The 8(m) Women-Owned Small Business Federal Contract Program was enacted in 2011 to help boost contracts awarded to women-owned companies.  For the first time, federal government contracting officers will be able to set aside specific contracts, with a goal of awarding five percent of all contracting dollars to either WOSBs or EDWOSBs – women-owned, or economically disadvantaged women-owned small businesses. The program targets 83 industry areas  where women are currently underrepresented, thereby significantly increasing the chances a WOSB will win contracts in these areas.

“As we continue to look to small businesses to grow, create jobs and lead America into the future, women-owned businesses will play a key role,” explained Small Business Administration Administrator Karen Mills. “That’s why providing them with all the tools necessary to compete for and win federal contracts is so important.”

Loudoun business leader Kristina Bouweiri agrees. Bouweiri is president and CEO of Dulles-based Reston Limousine, one of the largest women-owned businesses in Loudoun, and is the founder of the Sterling Women networking group for businesses. “Reston Limousine applauds the federal efforts to launch the new WOSB certification process,” said Kristina, adding that any efforts to promote women-owned small businesses are valuable steps for women entrepreneurs.
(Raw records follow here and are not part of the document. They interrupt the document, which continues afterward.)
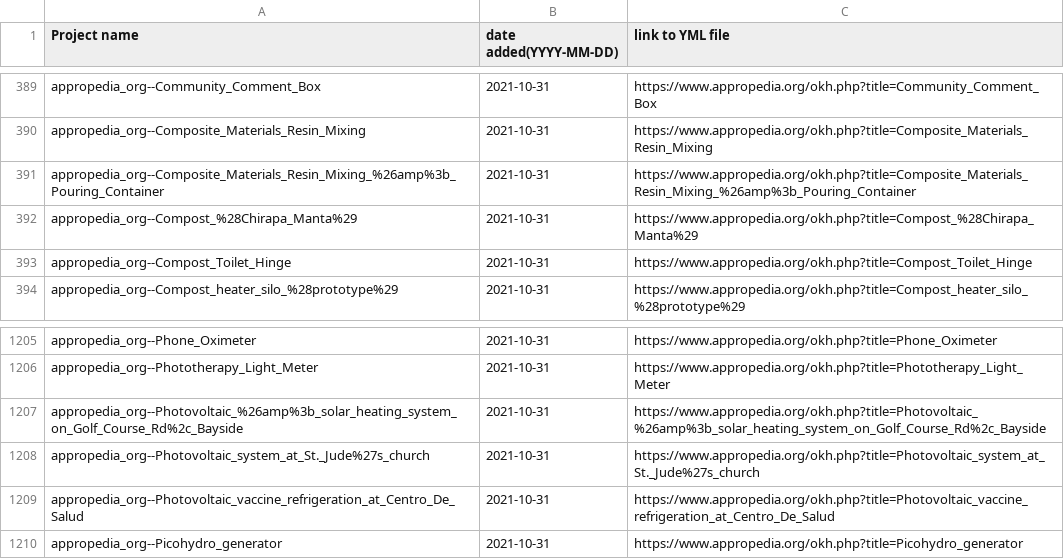
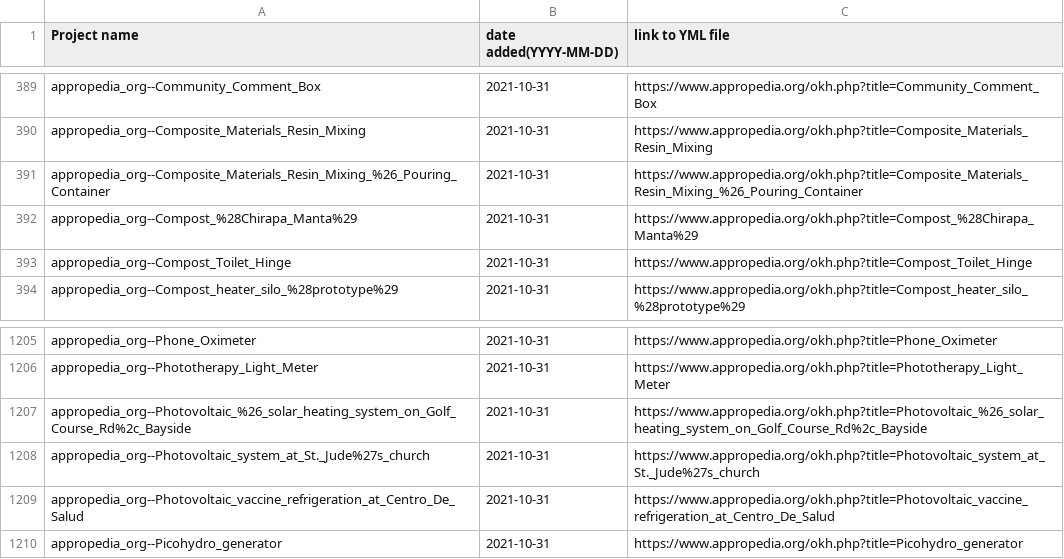
Before and after one commit to OPEN-NEXT/LOSH-Appropedia-Scraper, a CSV file: appro_yaml_urls.csv, drawn as a sheet; only a part is shown, gaps mark what is left out.

```diff
--- a/appro_yaml_urls.csv
+++ b/appro_yaml_urls.csv
@@ -390,3 +390,3 @@ appropedia_org--Community_Comment_Box,2021-10-31,https://www.appropedia.org/okh.
 appropedia_org--Composite_Materials_Resin_Mixing,2021-10-31,https://www.appropedia.org/okh.php?title=Composite_Materials_Resin_Mixing
-appropedia_org--Composite_Materials_Resin_Mixing_%26amp%3b_Pouring_Container,2021-10-31,https://www.appropedia.org/okh.php?title=Composite_Materials_Resin_Mixing_%26amp%3b_Pouring_Container
+appropedia_org--Composite_Materials_Resin_Mixing_%26_Pouring_Container,2021-10-31,https://www.appropedia.org/okh.php?title=Composite_Materials_Resin_Mixing_%26_Pouring_Container
 appropedia_org--Compost_%28Chirapa_Manta%29,2021-10-31,https://www.appropedia.org/okh.php?title=Compost_%28Chirapa_Manta%29
@@ -1206,3 +1206,3 @@ appropedia_org--Phone_Oximeter,2021-10-31,https://www.appropedia.org/okh.php?tit
 appropedia_org--Phototherapy_Light_Meter,2021-10-31,https://www.appropedia.org/okh.php?title=Phototherapy_Light_Meter
-appropedia_org--Photovoltaic_%26amp%3b_solar_heating_system_on_Golf_Course_Rd%2c_Bayside,2021-10-31,https://www.appropedia.org/okh.php?title=Photovoltaic_%26amp%3b_solar_heating_system_on_Golf_Course_Rd%2c_Bayside
+appropedia_org--Photovoltaic_%26_solar_heating_system_on_Golf_Course_Rd%2c_Bayside,2021-10-31,https://www.appropedia.org/okh.php?title=Photovoltaic_%26_solar_heating_system_on_Golf_Course_Rd%2c_Bayside
 appropedia_org--Photovoltaic_system_at_St._Jude%27s_church,2021-10-31,https://www.appropedia.org/okh.php?title=Photovoltaic_system_at_St._Jude%27s_church
```
Also changed, not shown: appro_proj_names.csv, 1 other file.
Businesses need to either comply with self-certification requirements, or become certified through one of four SBA-approved national organizations. Details on certification requirements and application procedures are online. Key requirements are that the business:

  • Meets small business size standards for the primary NAICS code and contract.
  • Is at least 51 percent unconditionally and directly owned by women who are U.S. citizens.
  • Have a female owner who holds the highest officer position, works full-time during normal working hours, manages the day-to-day operations, and makes the long-term decisions for the business.

Meanwhile, small, women-owned and minority-owned (SWaM) businesses have been targeted for Virginia state government set asides since 2006.  At that time, the governor set forth the goal that forty percent of all Virginia state government purchases would come from SWaM-certified companies. The SWaM certification process for women-owned companies requires 51 percent ownership and control by women, 250 or fewer employees, and average annual gross receipts of $10 million or less.

Becoming SWaM certified allows businesses to be listed in the state’s SWaM Vendor Directory, which is used by state procurement officials to locate SWaM certified vendors. Some of the benefits that only SWaM small businesses may receive are set-aside contracts for competition only among small businesses, purchases awarded to SWaMs who are not the lowest-priced or highest-ranked bidder, and single-source contract eligibility for work below $5,000.

For local customer relations firm CEO Elaine Peppers, the SWaM process was easy and has provided additional unanticipated benefits.

“I tell others that the SWaM certification is the easiest system I have ever seen. It walks you through the process online and asks you questions, and after you send in your documents, within three weeks you receive an email telling you you’re certified.”

In addition, says Peppers, one of the key benefits for her business is access to the state’s eVA online procurement system. The award-winning eVA program allows for targeted emailing to SWaM companies eligible for state contracts, saving time and increasing the efficiency of contract searches.

“The customer service for the program is great,” she adds. “They have also designed reports where you can go in and see which company won a state contract, and read information on the contract itself.” The information has proved to be very useful for Peppers, who has more than 15 years of experience in government contracting.

Answers to frequent questions about the SWaM program are available from the Virginia Department of Minority Business Enterprise.